### [Task instructions]
Please repeat all of the listing exactly.

### [Data]

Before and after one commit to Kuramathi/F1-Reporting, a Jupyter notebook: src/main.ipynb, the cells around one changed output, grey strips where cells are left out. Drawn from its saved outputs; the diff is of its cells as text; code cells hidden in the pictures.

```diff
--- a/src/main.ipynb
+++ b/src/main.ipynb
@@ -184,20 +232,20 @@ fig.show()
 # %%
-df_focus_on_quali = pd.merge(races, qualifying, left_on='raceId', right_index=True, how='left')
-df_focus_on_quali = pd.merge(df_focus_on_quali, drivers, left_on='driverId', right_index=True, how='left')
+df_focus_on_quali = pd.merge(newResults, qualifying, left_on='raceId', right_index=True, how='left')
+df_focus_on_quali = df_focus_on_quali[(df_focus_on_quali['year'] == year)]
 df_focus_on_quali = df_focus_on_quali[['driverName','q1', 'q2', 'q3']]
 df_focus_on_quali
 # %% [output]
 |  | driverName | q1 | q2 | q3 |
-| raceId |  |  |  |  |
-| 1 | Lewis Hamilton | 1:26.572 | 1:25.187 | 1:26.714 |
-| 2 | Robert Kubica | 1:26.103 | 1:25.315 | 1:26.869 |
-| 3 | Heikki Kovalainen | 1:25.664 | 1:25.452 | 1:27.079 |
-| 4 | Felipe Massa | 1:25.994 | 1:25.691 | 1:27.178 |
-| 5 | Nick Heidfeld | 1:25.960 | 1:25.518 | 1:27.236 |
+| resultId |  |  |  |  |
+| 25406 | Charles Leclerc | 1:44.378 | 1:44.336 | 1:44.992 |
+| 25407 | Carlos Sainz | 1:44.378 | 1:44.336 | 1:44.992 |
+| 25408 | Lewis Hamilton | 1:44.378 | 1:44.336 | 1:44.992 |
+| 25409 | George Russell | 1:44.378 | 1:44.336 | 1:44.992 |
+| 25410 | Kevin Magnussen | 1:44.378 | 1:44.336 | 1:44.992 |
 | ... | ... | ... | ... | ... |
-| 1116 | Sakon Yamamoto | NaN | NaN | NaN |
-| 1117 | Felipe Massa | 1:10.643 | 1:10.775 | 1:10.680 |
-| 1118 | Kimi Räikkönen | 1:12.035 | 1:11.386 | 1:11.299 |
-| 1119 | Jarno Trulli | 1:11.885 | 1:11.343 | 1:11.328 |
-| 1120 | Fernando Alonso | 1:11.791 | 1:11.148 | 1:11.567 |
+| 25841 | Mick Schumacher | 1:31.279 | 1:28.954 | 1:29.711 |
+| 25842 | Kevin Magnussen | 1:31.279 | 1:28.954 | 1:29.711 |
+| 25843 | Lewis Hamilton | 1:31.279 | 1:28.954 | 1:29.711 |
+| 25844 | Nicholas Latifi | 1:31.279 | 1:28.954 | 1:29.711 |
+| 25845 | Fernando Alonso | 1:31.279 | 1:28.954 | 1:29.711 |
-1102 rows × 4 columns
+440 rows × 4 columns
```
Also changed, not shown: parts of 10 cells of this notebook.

### [Response area]
Before and after one commit to Kuramathi/F1-Reporting, a Jupyter notebook: src/main.ipynb, the cells around one changed output, grey strips where cells are left out. Drawn from its saved outputs; the diff is of its cells as text; code cells hidden in the pictures.

```diff
--- a/src/main.ipynb
+++ b/src/main.ipynb
@@ -184,20 +232,20 @@ fig.show()
 # %%
-df_focus_on_quali = pd.merge(races, qualifying, left_on='raceId', right_index=True, how='left')
-df_focus_on_quali = pd.merge(df_focus_on_quali, drivers, left_on='driverId', right_index=True, how='left')
+df_focus_on_quali = pd.merge(newResults, qualifying, left_on='raceId', right_index=True, how='left')
+df_focus_on_quali = df_focus_on_quali[(df_focus_on_quali['year'] == year)]
 df_focus_on_quali = df_focus_on_quali[['driverName','q1', 'q2', 'q3']]
 df_focus_on_quali
 # %% [output]
 |  | driverName | q1 | q2 | q3 |
-| raceId |  |  |  |  |
-| 1 | Lewis Hamilton | 1:26.572 | 1:25.187 | 1:26.714 |
-| 2 | Robert Kubica | 1:26.103 | 1:25.315 | 1:26.869 |
-| 3 | Heikki Kovalainen | 1:25.664 | 1:25.452 | 1:27.079 |
-| 4 | Felipe Massa | 1:25.994 | 1:25.691 | 1:27.178 |
-| 5 | Nick Heidfeld | 1:25.960 | 1:25.518 | 1:27.236 |
+| resultId |  |  |  |  |
+| 25406 | Charles Leclerc | 1:44.378 | 1:44.336 | 1:44.992 |
+| 25407 | Carlos Sainz | 1:44.378 | 1:44.336 | 1:44.992 |
+| 25408 | Lewis Hamilton | 1:44.378 | 1:44.336 | 1:44.992 |
+| 25409 | George Russell | 1:44.378 | 1:44.336 | 1:44.992 |
+| 25410 | Kevin Magnussen | 1:44.378 | 1:44.336 | 1:44.992 |
 | ... | ... | ... | ... | ... |
-| 1116 | Sakon Yamamoto | NaN | NaN | NaN |
-| 1117 | Felipe Massa | 1:10.643 | 1:10.775 | 1:10.680 |
-| 1118 | Kimi Räikkönen | 1:12.035 | 1:11.386 | 1:11.299 |
-| 1119 | Jarno Trulli | 1:11.885 | 1:11.343 | 1:11.328 |
-| 1120 | Fernando Alonso | 1:11.791 | 1:11.148 | 1:11.567 |
+| 25841 | Mick Schumacher | 1:31.279 | 1:28.954 | 1:29.711 |
+| 25842 | Kevin Magnussen | 1:31.279 | 1:28.954 | 1:29.711 |
+| 25843 | Lewis Hamilton | 1:31.279 | 1:28.954 | 1:29.711 |
+| 25844 | Nicholas Latifi | 1:31.279 | 1:28.954 | 1:29.711 |
+| 25845 | Fernando Alonso | 1:31.279 | 1:28.954 | 1:29.711 |
-1102 rows × 4 columns
+440 rows × 4 columns
```
Also changed, not shown: parts of 10 cells of this notebook.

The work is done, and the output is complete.